MEXICO CITY—U.S. officials delivered five helicopters to Mexico on Tuesday to help the country in its fight against drug cartels.
The aircraft are part of more than $604 million worth of vehicles and equipment that the U.S. plans to give Mexico in the coming months.
"The helicopters that we are handing over today are very important substantively and symbolically in our cooperation, but they are only a part of the chain of many important milestones in meeting these challenges," said John Brennan, assistant to President Barack Obama for homeland security and counterterrorism.
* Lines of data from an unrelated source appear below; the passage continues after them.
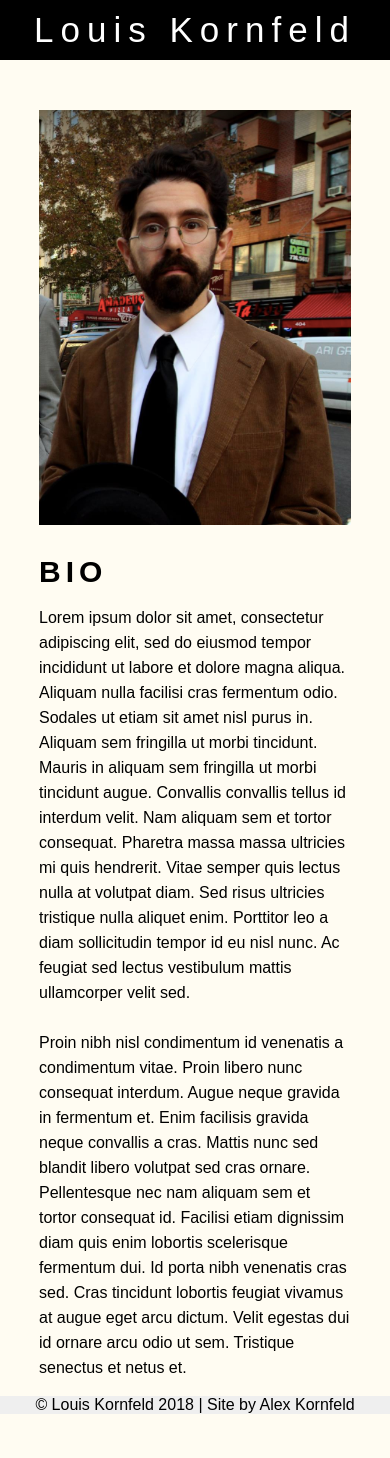
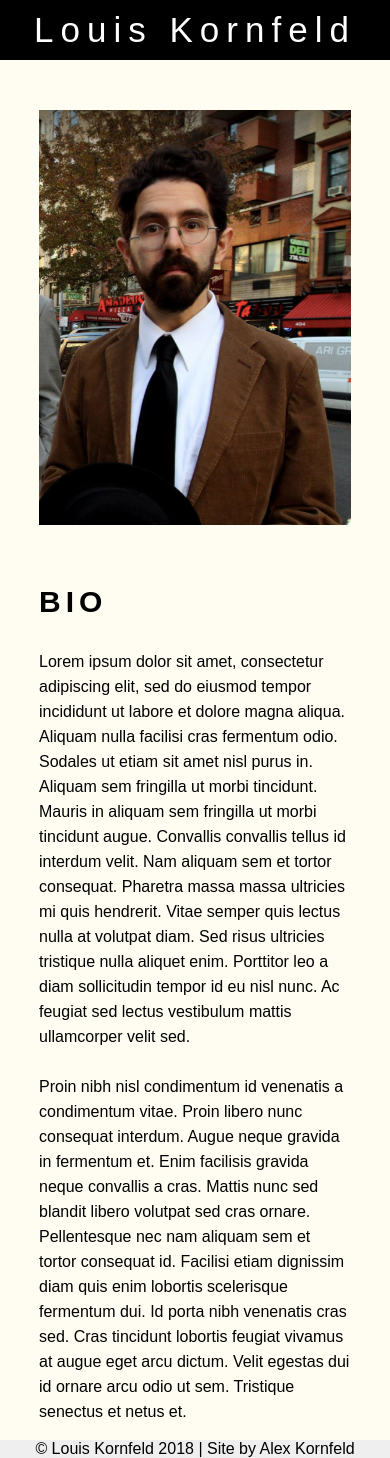
Before and after one commit to akorn3001/louis_site, a React (Create React App) app: page / in a window 390 px wide. Before the commit the page ends 1414 px from the top, so only its background shows below. Built offline with nearby package versions, Linux system fonts and the light colour scheme.

Commit message:
Fix responsive problem with bio text

```diff
--- a/src/App.css
+++ b/src/App.css
@@ -52,32 +52,31 @@ footer {
 .bio {
   display: flex;
   flex-wrap: wrap;
+  justify-content: space-around;
+  flex-direction: horizontal;
   width: 80%;
-  justify-content: space-around;
   margin: auto;
-  flex-direction: horizontal;
   align-items: center;
+  overflow: auto;
 }
 
-.bio-text {
-  max-width: 450px;
-  min-width: 250px;
+.bio-text p {
   line-height: 25px;
 }
 
-.bio-img {
+.headshot {
   max-width: 100%;
   height: auto;
   margin-right: 40px;
   margin-bottom: 30px;
 }
 
-.bio span {
+.bio h3 {
   font-weight: bold;
   font-size: 30px;
   letter-spacing: 5px;
 }
 
-.bio div {
-
+.bio-text {
+  flex: 250px;
 }
--- a/src/components/bio.js
+++ b/src/components/bio.js
@@ -6,10 +6,10 @@ class Bio extends Component {
   render () {
     return (
       <div className="bio">
-        <img src={Headshot} className="bio-img" />
-        <div>
-          <span>BIO</span>
-          <p className="bio-text">
+        <img src={Headshot} className="headshot" />
+        <div className="bio-text">
+          <h3>BIO</h3>
+          <p className>
             Lorem ipsum dolor sit amet, consectetur adipiscing
             elit, sed do eiusmod tempor incididunt ut labore et
             dolore magna aliqua. Aliquam nulla facilisi cras
```
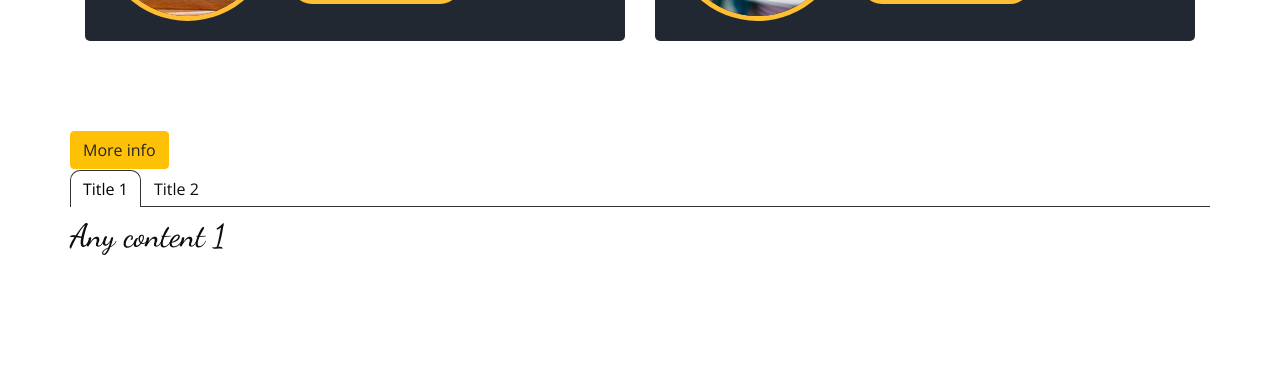
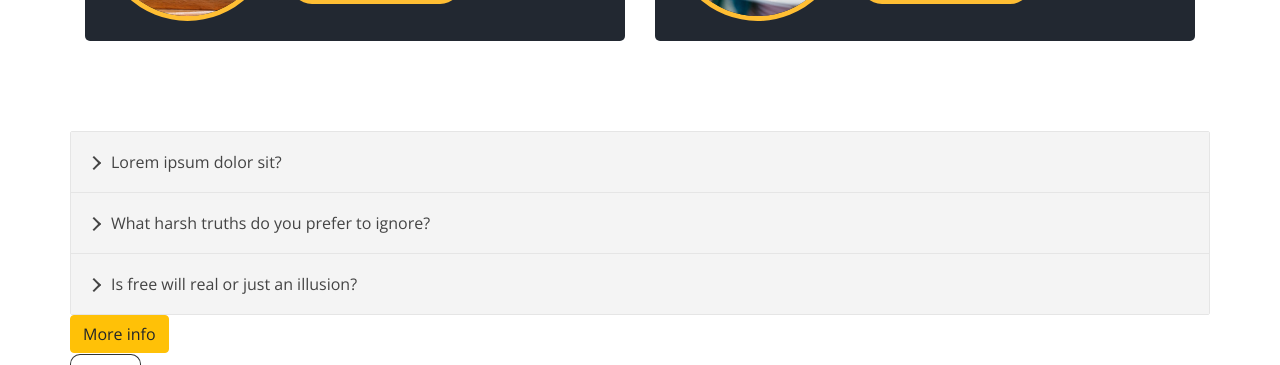
Before and after one commit to akovalenko777/feane, a React (Vite) app: page / in a window 1280 px wide. Shown: the part 1120-1485 px from the top of the page. Built offline with nearby package versions, Linux system fonts and the light colour scheme; no server answers; some icons are missing.

Commit message:
Added accordion on the main page

```diff
--- a/package.json
+++ b/package.json
@@ -17,6 +17,7 @@
     "js-md5": "^0.8.3",
     "leaflet": "^1.9.4",
     "react": "^18.2.0",
+    "react-accessible-accordion": "^5.0.0",
     "react-countup": "^6.5.3",
     "react-dom": "^18.2.0",
     "react-input-mask": "^2.0.4",
--- a/src/pages/HomePage.jsx
+++ b/src/pages/HomePage.jsx
@@ -6,14 +6,54 @@ import Modal from "../components/Modal";
 import Mytabs from "../components/MyTabs";
 import WeAre from "../components/WeAre";
 import { useState } from "react";
+import {
+  Accordion,
+  AccordionItem,
+  AccordionItemHeading,
+  AccordionItemButton,
+  AccordionItemPanel,
+} from 'react-accessible-accordion';
+import 'react-accessible-accordion/dist/fancy-example.css';
 
 export default function HomePage(){
   const [isOpen, setIsOpen] = useState(false)
+
+  const faqList = [
+    {
+      "q": "Lorem ipsum dolor sit?",
+      "a": 'Lorem ipsum dolor sit amet, consectetur adipisicing elit. Tempora hic minus obcaecati doloribus doloremque suscipit autem maiores quam incidunt modi reprehenderit similique aperiam aliquid ea aliquam perferendis nam, nisi quis!'
+    },
+    {
+      q: 'What harsh truths do you prefer to ignore?',
+      a: 'Exercitation in fugiat est ut ad ea cupidatat ut in cupidatat occaecat ut occaecat consequat est minim minim esse tempor laborum consequat esse adipisicing eu reprehenderit enim.'
+    },
+    {
+      q: 'Is free will real or just an illusion?',
+      a: 'In ad velit in ex nostrud dolore cupidatat consectetur ea in ut nostrud velit in irure cillum tempor laboris sed adipisicing eu esse duis nulla non.'
+    }
+  ]
 
   return <>
     <div className="container">
       <h1>Home</h1>
       <ActionsLine />
+      <Accordion>
+        {faqList.map((item, index)=>(
+          <AccordionItem key={index}>
+              <AccordionItemHeading>
+                  <AccordionItemButton>
+                      {item.q}
+                  </AccordionItemButton>
+              </AccordionItemHeading>
+              <AccordionItemPanel>
+                  <p>
+                      {item.a}
+                  </p>
+              </AccordionItemPanel>
+          </AccordionItem>
+        ))}
+
+        </Accordion>
       <button type="button" className="btn btn-warning" onClick={()=>{setIsOpen(true)}}>More info</button>
       <Mytabs />
       <br />
```
Also changed, not shown: src/components/ScrollToAnchor.jsx (line endings or trailing spaces), src/test.js (added), 1 other file (tests, documents, lock files or other folders).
U.S. Assistant to the President Barack Obama for Homeland Security and Counterterrorism John O. Brennan, right, delivers a speech during a ceremony in Mexico City, Tuesday, Dec. 15, 2009. The U.S. government has given Mexico five helicopters to use in its fight against drug cartels. At left, U.S. ambassador to Mexico Carlos Pascual and at center, U.S. Air Force Gen. Victor E. Renuart Jr.
In addition to the more than $1.1 billion worth of aid the U.S. has pledged to provide Mexico, Brennan said U.S. and Mexican officials are planning new programs to help Mexico professionalize its police forces and strengthen its justice system.
U.S. officials are fighting drug cartels on both sides of the border, he said.
"We understand that the United States has a co-responsibility in meeting the social, international and regional challenges posed by the international cartels and narcotics trafficking," Brennan said.
The Mexican air force will use the five Bell 412 helicopters for transportation and reconnaissance, officials said.
The helicopters, worth $66 million, were funded by the U.S. government's $1.4 billion Merida Initiative, which provides resources to help Mexico, Central American nations, the Dominican Republic and Haiti combat drug trafficking.
The funds will pay for equipment such as aircraft and improved law enforcement communications networks as well as technical training to improve justice systems and expand anti-gang programs.
Since taking office in 2006, Mexican President Felipe Calderon has deployed tens of thousands of soldiers and federal police across the country seeking to crush the cartels, an offensive that has earned praise from Washington but also led to a surge in violence.
When the U.S. Congress approved the first $400 million aid installment in June 2008, more than 4,000 people had died in Mexico's drug-related violence under Calderon's watch. Three years later, the death toll stands at more than 14,000.